**Description of the task**
Copy, from the data below, each line that has the word "html".

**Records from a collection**
|---|

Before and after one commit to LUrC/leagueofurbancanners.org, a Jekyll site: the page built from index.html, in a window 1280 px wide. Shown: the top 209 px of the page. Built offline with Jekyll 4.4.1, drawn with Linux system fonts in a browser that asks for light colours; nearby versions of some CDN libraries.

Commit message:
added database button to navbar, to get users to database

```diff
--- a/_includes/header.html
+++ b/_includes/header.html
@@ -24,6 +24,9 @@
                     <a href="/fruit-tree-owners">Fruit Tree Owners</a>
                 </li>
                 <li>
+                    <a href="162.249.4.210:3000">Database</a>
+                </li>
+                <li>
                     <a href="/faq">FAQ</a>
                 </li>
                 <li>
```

|---|

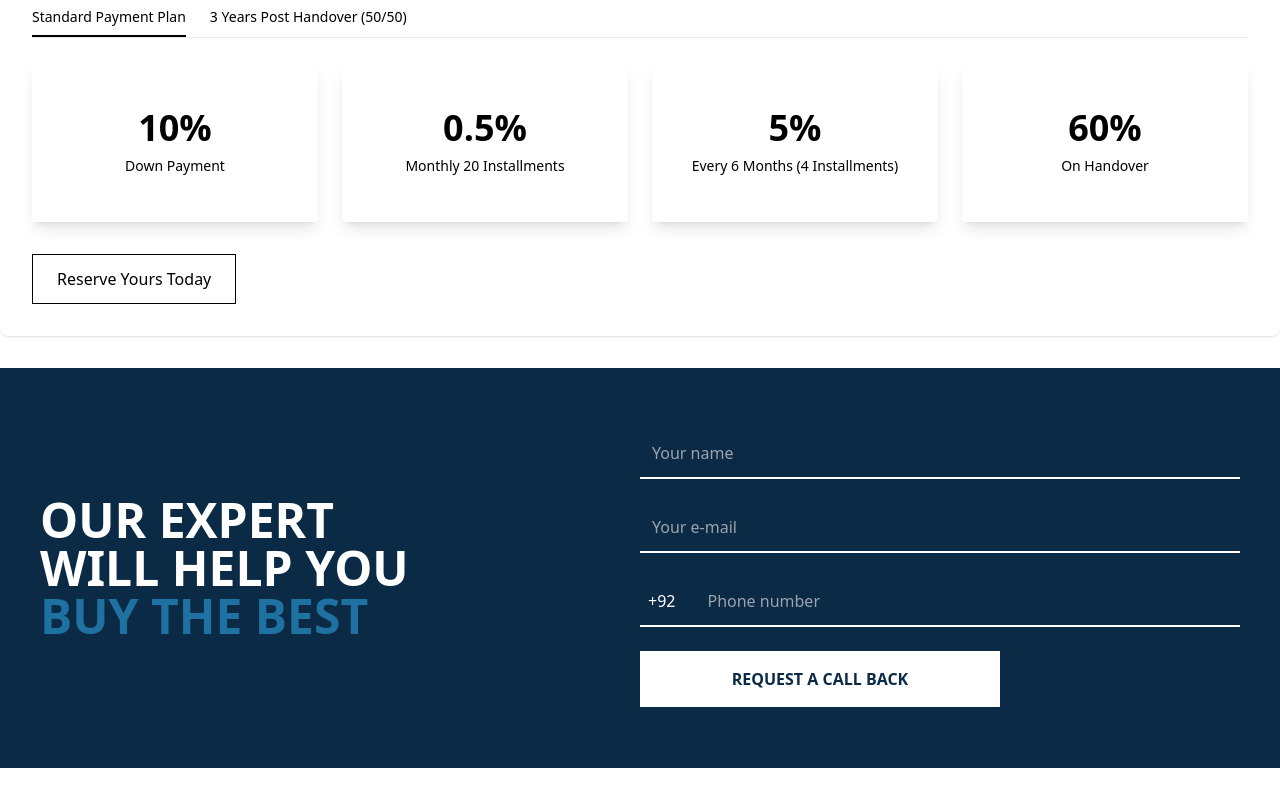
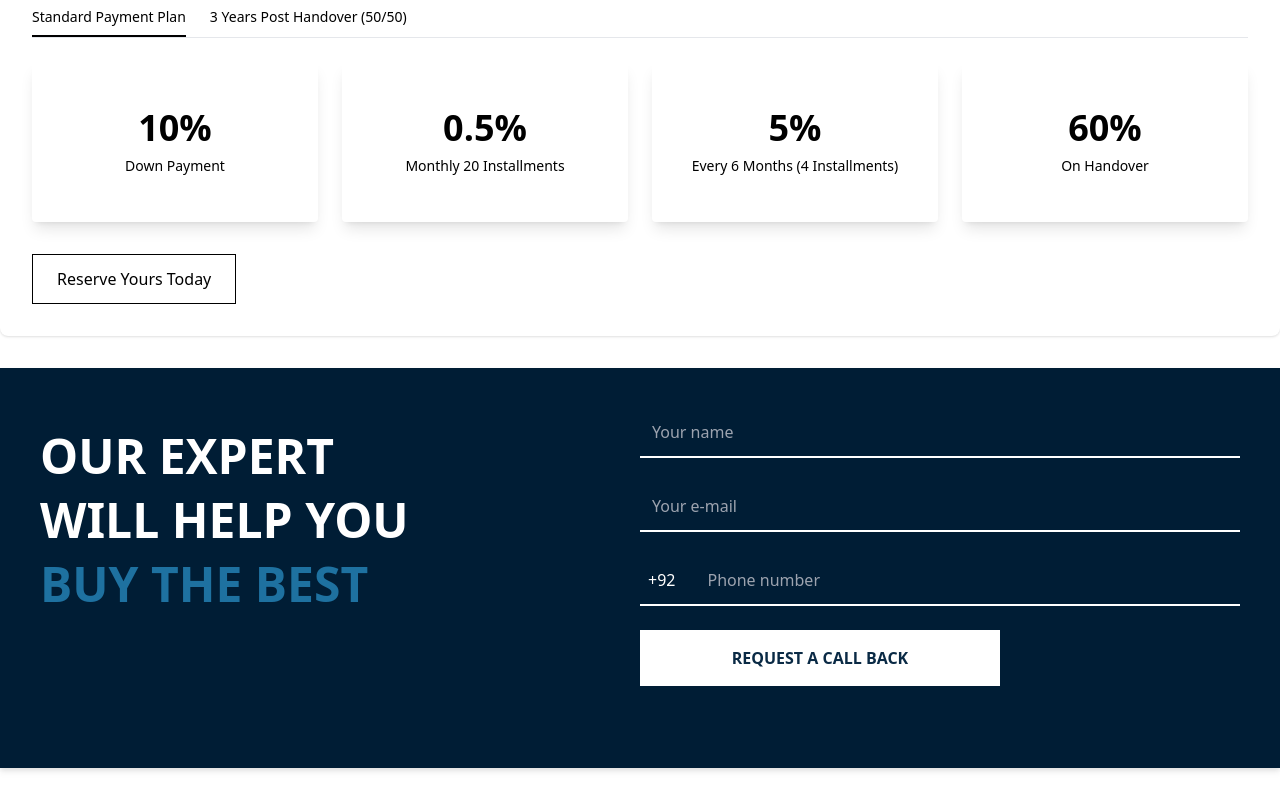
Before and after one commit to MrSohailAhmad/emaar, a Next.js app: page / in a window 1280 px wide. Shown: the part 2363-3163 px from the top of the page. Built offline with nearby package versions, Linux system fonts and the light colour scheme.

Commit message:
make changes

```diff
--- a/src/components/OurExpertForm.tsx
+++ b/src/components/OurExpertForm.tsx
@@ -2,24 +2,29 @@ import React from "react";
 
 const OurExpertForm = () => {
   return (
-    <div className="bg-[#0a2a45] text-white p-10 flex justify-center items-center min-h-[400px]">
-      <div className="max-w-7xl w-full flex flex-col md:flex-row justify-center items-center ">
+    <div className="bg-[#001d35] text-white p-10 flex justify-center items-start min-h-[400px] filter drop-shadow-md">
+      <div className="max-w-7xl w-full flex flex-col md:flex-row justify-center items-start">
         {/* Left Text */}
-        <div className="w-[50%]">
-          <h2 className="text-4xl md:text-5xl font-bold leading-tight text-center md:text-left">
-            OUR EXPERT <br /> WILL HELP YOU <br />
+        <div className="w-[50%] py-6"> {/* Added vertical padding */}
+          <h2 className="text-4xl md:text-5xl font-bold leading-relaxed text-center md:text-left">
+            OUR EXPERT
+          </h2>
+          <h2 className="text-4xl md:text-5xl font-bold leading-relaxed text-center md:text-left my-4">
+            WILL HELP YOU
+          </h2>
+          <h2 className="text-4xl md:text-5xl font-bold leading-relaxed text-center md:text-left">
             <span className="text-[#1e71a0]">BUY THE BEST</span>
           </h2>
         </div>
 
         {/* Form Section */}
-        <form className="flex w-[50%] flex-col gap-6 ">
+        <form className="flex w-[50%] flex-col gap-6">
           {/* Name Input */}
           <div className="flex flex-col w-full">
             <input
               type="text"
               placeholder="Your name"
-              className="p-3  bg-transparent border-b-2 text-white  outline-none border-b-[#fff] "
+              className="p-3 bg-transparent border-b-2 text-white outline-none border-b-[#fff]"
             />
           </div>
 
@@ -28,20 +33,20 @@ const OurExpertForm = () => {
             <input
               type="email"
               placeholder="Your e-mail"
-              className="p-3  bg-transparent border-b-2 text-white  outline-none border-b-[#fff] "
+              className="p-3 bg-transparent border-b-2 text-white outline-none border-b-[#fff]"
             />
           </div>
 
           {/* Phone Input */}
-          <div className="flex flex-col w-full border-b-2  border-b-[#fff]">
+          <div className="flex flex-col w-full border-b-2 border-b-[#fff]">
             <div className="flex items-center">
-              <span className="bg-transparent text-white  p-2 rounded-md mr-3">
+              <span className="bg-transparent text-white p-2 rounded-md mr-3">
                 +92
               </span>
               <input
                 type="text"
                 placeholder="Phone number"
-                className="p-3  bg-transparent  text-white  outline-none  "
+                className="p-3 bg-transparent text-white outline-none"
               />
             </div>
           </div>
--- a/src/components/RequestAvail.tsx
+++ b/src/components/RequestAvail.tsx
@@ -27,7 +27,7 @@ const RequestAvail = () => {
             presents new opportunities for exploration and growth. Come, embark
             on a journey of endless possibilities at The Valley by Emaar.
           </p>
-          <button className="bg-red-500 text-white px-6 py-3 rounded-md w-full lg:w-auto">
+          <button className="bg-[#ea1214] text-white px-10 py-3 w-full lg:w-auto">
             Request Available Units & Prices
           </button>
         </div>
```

|---|

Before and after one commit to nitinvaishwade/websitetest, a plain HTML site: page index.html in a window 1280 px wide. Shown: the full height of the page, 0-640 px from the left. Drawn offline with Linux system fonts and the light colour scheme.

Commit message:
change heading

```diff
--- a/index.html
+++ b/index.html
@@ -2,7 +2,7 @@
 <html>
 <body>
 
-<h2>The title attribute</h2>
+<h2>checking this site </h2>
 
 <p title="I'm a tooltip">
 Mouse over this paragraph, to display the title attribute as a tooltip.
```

|---|

**Result**
Before and after one commit to LUrC/leagueofurbancanners.org, a Jekyll site: the page built from index.html, in a window 1280 px wide. Shown: the top 209 px of the page. Built offline with Jekyll 4.4.1, drawn with Linux system fonts in a browser that asks for light colours; nearby versions of some CDN libraries.
--- a/_includes/header.html
+++ b/_includes/header.html
Before and after one commit to nitinvaishwade/websitetest, a plain HTML site: page index.html in a window 1280 px wide. Shown: the full height of the page, 0-640 px from the left. Drawn offline with Linux system fonts and the light colour scheme.
--- a/index.html
+++ b/index.html
 <html>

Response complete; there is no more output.